Social media sites could be regulated by the advertising watchdog if an industry body succeeds in closing the loophole around non-paid-for marketing.

If recommendations from the Advertising Association, outlined this week, are agreed by the Committee of Advertising Practice, complaints against non-paid-for marketing on sites will be investigated in the same way as TV ads are.

Last year, 2,000 complaints were made to the Advertising Standards Authority about company websites, including Facebook pages, but the regulator was unable to follow any up because it didn't have the remit to.

Under the new proposals, that would change. "If a child were to go on to a brand's website and play an online game that showed branding or messages, then the recommendations say the game content would now be classed as marketing communication and come under the ASA's remit," said AA chief operating office Rae Burdon.

Although ads on Facebook are already covered by regulations, brands' own non-paid pages would be classed as marketing, he added.

However, editorial on company websites that was distinct from marketing communication would be protected from regulation. Advertising body ISBA said there was already a firm view among advertisers that if something looked and felt like an ad, it should be regulated like an ad.

The extended remit is expected to come into force during the third quarter of 2010, following a consultation and formal ratification by CAP and the ASA.

If the extended online code got the go-ahead then the ASA would have enhanced IT and extra people in place to deal with the additional complaints, said Burdon.

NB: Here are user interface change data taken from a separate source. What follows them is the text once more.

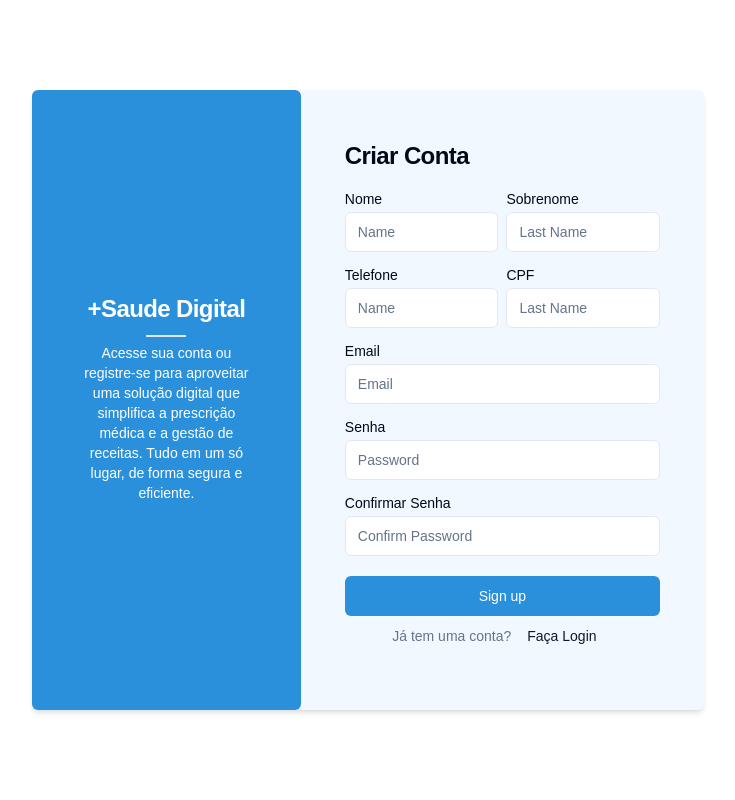
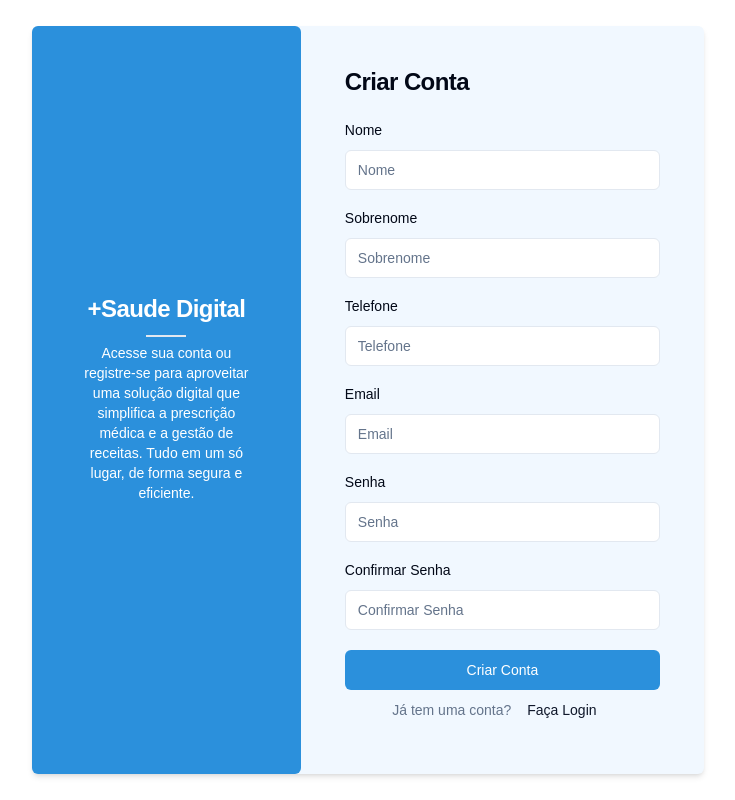
Before and after one commit to EvelinAlvarado/digital-prescription, a Next.js app: page /auth/register in a window 1280 px wide. Shown: the whole page, without its empty margins (272-1007 px from the left). Built offline with nearby package versions, Linux system fonts and the light colour scheme; data requests are answered from the project's data file.

Commit message:
Validation using Zod and React Hook Form in Register component

```diff
--- a/src/app/auth/register/page.tsx
+++ b/src/app/auth/register/page.tsx
@@ -1,3 +1,4 @@
+"use client";
 import { Button } from "@/components/ui/button";
 import {
   CardContent,
@@ -6,61 +7,179 @@ import {
   CardHeader,
   CardTitle,
 } from "@/components/ui/card";
+import {
+  Form,
+  FormControl,
+  FormField,
+  FormItem,
+  FormLabel,
+  FormMessage,
+} from "@/components/ui/form";
 import { Input } from "@/components/ui/input";
-import { Label } from "@/components/ui/label";
+import { zodResolver } from "@hookform/resolvers/zod";
 import Link from "next/link";
 import React from "react";
+import { useForm } from "react-hook-form";
+import { z } from "zod";
+
+const registerSchema = z
+  .object({
+    name: z.string().min(3, "Nome é obrigatório"),
+    lastName: z.string().min(3, "Sobrenome é obrigatório"),
+    telefone: z
+      .string()
+      .regex(/^\d{9,14}$/, "Telefone deve ter 9 ou 14 dígitos"),
+    // cpf: z
+    //   .string()
+    //   .regex(/^\d{11}$/, "CPF deve ter 11 dígitos"),
+    email: z.string().email("Digite um email válido"),
+    password: z.string().min(6, "Senha deve conter no mínimo 6 caracteres"),
+    confirmPassword: z.string(),
+  })
+  .refine((data) => data.password === data.confirmPassword, {
+    message: "As senhas não coincidem",
+    path: ["confirmPassword"],
+  });
 
 const Register = () => {
+  const form = useForm<z.infer<typeof registerSchema>>({
+    resolver: zodResolver(registerSchema),
+    defaultValues: {
+      name: "",
+      lastName: "",
+      telefone: "",
+      // cpf: "",
+      email: "",
+      password: "",
+      confirmPassword: "",
+    },
+  });
+
+  const onSubmit = (values: z.infer<typeof registerSchema>) => {
+    console.log("Dados do formulário:", values);
+  };
+
   return (
     <div className="text-basePrimary">
       <CardHeader>
         <CardTitle>Criar Conta</CardTitle>
       </CardHeader>
       <CardContent className="pb-0">
-        <form>
+        <Form {...form}>
+          <form onSubmit={form.handleSubmit(onSubmit)}>
             <div className="grid w-full items-center gap-4">
-            <div className="flex gap-2">
-              <div className="flex flex-col space-y-1.5 w-full">
-                <Label htmlFor="name">Nome</Label>
-                <Input type="text" id="name" placeholder="Name" />
-              </div>
-              <div className="flex flex-col space-y-1.5 w-full">
-                <Label htmlFor="lastName">Sobrenome</Label>
-                <Input type="text" id="lastName" placeholder="Last Name" />
-              </div>
-            </div>
-            <div className="flex gap-2">
-              <div className="flex flex-col space-y-1.5 w-full">
-                <Label htmlFor="telefone">Telefone</Label>
-                <Input type="text" id="name" placeholder="Name" />
-              </div>
-              <div className="flex flex-col space-y-1.5 w-full">
-                <Label htmlFor="cpf">CPF</Label>
-                <Input type="text" id="lastName" placeholder="Last Name" />
-              </div>
-            </div>
-            <div className="flex flex-col space-y-1.5">
-              <Label htmlFor="email">Email</Label>
-              <Input type="email" id="email" placeholder="Email" />
-            </div>
-            <div className="flex flex-col space-y-1.5">
-              <Label htmlFor="password">Senha</Label>
-              <Input type="password" id="password" placeholder="Password" />
-            </div>
-            <div className="flex flex-col space-y-1.5">
-              <Label htmlFor="confirmPassword">Confirmar Senha</Label>
+              {/* <div className="flex gap-2"> */}
+              {/* Campo de Nome */}
+              <FormField
+                control={form.control}
+                name="name"
+                render={({ field }) => (
+                  <FormItem className="w-full">
+                    <FormLabel>Nome</FormLabel>
+                    <FormControl>
+                      <Input placeholder="Nome" {...field} />
+                    </FormControl>
+                    <FormMessage />
+                  </FormItem>
+                )}
+              />
+              {/* Campo de Sobrenome */}
+              <FormField
+                control={form.control}
+                name="lastName"
+                render={({ field }) => (
+                  <FormItem className="w-full">
+                    <FormLabel>Sobrenome</FormLabel>
+                    <FormControl>
+                      <Input placeholder="Sobrenome" {...field} />
+                    </FormControl>
+                    <FormMessage />
+                  </FormItem>
+                )}
+              />
+              {/* </div> */}
+              {/* <div className="flex gap-2"> */}
+              {/* Campo de Telefone */}
+              <FormField
+                control={form.control}
+                name="telefone"
+                render={({ field }) => (
+                  <FormItem className="w-full">
+                    <FormLabel>Telefone</FormLabel>
+                    <FormControl>
+                      <Input placeholder="Telefone" {...field} />
+                    </FormControl>
+                    <FormMessage />
+                  </FormItem>
+                )}
+              />
+              {/* Campo de CPF */}
+              {/* <FormField
+                control={form.control}
+                name="cpf"
+                render={({ field }) => (
+                  <FormItem className="w-full">
+                    <FormLabel>CPF</FormLabel>
+                    <FormControl>
+                      <Input placeholder="CPF" {...field} />
+                    </FormControl>
+                    <FormMessage />
+                  </FormItem>
+                )}
+              /> */}
+              {/* </div> */}
+              {/* Campo de Email */}
+              <FormField
+                control={form.control}
+                name="email"
+                render={({ field }) => (
+                  <FormItem>
+                    <FormLabel>Email</FormLabel>
+                    <FormControl>
+                      <Input placeholder="Email" {...field} />
+                    </FormControl>
+                    <FormMessage />
+                  </FormItem>
+                )}
+              />
+              {/* Campo de Senha */}
+              <FormField
+                control={form.control}
+                name="password"
+                render={({ field }) => (
+                  <FormItem>
+                    <FormLabel>Senha</FormLabel>
+                    <FormControl>
+                      <Input type="password" placeholder="Senha" {...field} />
+                    </FormControl>
+                    <FormMessage />
+                  </FormItem>
+                )}
+              />
+              {/* Campo de Confirmar Senha */}
+              <FormField
+                control={form.control}
+                name="confirmPassword"
+                render={({ field }) => (
+                  <FormItem>
+                    <FormLabel>Confirmar Senha</FormLabel>
+                    <FormControl>
                       <Input
                         type="password"
-                id="confirmPassword"
-                placeholder="Confirm Password"
+                        placeholder="Confirmar Senha"
+                        {...field}
+                      />
+                    </FormControl>
+                    <FormMessage />
+                  </FormItem>
+                )}
               />
             </div>
-          </div>
             <Button type="submit" className="w-full mt-5">
-            Sign up
+              Criar Conta
             </Button>
           </form>
+        </Form>
       </CardContent>
       <CardFooter className="flex flex-col w-full">
         <CardDescription className="">
@@ -73,7 +192,6 @@ const Register = () => {
         </CardDescription>
       </CardFooter>
     </div>
-    /* telefone, cPF */
   );
 };
 
```
Lines whose indentation alone changed are shown as unchanged.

A racy ad for SSL International's Durex Play O gel featuring facial expressions of women at the height of sexual pleasure has been cleared by the ASA, which said it was not overtly graphic.